Input for this task
BEGIN

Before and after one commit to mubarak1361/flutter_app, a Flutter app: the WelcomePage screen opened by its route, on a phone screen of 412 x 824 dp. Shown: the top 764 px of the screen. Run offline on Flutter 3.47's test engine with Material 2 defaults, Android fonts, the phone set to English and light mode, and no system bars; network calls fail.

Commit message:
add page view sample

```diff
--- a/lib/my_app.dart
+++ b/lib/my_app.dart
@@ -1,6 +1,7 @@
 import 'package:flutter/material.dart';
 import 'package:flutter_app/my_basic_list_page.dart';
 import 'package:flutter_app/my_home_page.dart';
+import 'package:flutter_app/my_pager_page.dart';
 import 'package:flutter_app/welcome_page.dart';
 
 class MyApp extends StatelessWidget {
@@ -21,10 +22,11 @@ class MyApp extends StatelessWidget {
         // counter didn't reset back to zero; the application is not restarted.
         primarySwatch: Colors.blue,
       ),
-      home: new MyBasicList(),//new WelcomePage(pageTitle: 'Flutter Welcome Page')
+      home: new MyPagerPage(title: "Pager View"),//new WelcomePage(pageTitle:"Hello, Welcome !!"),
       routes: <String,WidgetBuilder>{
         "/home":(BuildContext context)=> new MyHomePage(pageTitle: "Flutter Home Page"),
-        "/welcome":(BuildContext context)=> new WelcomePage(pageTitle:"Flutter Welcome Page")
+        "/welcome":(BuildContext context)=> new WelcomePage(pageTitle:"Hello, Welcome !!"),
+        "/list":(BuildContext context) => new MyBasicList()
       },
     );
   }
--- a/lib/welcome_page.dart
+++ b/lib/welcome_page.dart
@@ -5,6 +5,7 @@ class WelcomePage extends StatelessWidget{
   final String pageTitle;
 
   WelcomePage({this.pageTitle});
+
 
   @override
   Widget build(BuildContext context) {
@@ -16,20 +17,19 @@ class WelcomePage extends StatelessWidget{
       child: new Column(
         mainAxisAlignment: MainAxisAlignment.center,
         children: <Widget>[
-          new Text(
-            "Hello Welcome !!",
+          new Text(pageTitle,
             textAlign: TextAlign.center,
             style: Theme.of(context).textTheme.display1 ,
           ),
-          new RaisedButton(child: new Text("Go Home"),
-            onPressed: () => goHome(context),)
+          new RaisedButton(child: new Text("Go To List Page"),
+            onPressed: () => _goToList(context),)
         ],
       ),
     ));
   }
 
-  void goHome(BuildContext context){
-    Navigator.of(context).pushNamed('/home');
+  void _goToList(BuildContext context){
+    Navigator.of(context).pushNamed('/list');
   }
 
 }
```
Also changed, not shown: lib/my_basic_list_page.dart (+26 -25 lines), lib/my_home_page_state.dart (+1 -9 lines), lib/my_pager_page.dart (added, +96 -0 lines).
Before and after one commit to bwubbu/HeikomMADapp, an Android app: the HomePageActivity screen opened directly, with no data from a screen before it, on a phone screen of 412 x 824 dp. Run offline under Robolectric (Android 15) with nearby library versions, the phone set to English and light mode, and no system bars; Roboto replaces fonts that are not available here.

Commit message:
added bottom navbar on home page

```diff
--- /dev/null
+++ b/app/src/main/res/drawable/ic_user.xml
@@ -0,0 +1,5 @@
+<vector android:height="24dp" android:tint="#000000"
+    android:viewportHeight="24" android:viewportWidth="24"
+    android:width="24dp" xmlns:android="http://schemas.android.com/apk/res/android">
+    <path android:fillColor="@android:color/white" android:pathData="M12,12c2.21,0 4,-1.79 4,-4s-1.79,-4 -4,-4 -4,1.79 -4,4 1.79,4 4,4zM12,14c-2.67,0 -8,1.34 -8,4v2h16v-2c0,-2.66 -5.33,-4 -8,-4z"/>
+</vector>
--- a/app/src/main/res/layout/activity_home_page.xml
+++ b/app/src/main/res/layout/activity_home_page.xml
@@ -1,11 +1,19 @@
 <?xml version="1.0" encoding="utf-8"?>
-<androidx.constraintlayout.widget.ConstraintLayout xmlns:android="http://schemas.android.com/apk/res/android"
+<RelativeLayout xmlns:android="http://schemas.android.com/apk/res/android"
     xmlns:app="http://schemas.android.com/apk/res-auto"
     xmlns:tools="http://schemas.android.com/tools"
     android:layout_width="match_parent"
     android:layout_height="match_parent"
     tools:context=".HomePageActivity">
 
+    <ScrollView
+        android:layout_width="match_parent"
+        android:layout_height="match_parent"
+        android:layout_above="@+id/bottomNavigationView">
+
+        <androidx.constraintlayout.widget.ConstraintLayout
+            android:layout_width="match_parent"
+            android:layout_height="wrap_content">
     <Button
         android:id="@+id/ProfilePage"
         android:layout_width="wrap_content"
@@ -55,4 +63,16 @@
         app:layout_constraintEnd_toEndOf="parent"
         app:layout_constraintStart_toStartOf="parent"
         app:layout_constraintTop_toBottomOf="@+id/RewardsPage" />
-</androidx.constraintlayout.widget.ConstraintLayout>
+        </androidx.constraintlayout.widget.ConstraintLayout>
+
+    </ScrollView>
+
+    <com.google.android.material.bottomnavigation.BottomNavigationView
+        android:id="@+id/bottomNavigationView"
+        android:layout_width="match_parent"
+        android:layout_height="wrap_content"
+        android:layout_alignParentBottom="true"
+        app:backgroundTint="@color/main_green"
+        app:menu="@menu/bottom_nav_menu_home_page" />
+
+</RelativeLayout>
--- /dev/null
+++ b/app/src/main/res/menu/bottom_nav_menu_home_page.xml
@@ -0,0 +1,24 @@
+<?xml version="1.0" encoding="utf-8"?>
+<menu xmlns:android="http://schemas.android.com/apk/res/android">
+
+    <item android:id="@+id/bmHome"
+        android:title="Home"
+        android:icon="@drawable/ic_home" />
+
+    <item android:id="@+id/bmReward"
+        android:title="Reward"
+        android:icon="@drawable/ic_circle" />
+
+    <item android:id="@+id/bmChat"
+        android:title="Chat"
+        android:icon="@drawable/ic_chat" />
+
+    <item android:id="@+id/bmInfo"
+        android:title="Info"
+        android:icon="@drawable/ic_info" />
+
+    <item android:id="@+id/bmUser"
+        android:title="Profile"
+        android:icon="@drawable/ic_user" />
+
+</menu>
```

END

Required action
Search the records above for "item". Copy each line where it is found.

Solution for this problem
+    <item android:id="@+id/bmHome"
+    <item android:id="@+id/bmReward"
+    <item android:id="@+id/bmChat"
+    <item android:id="@+id/bmInfo"
+    <item android:id="@+id/bmUser"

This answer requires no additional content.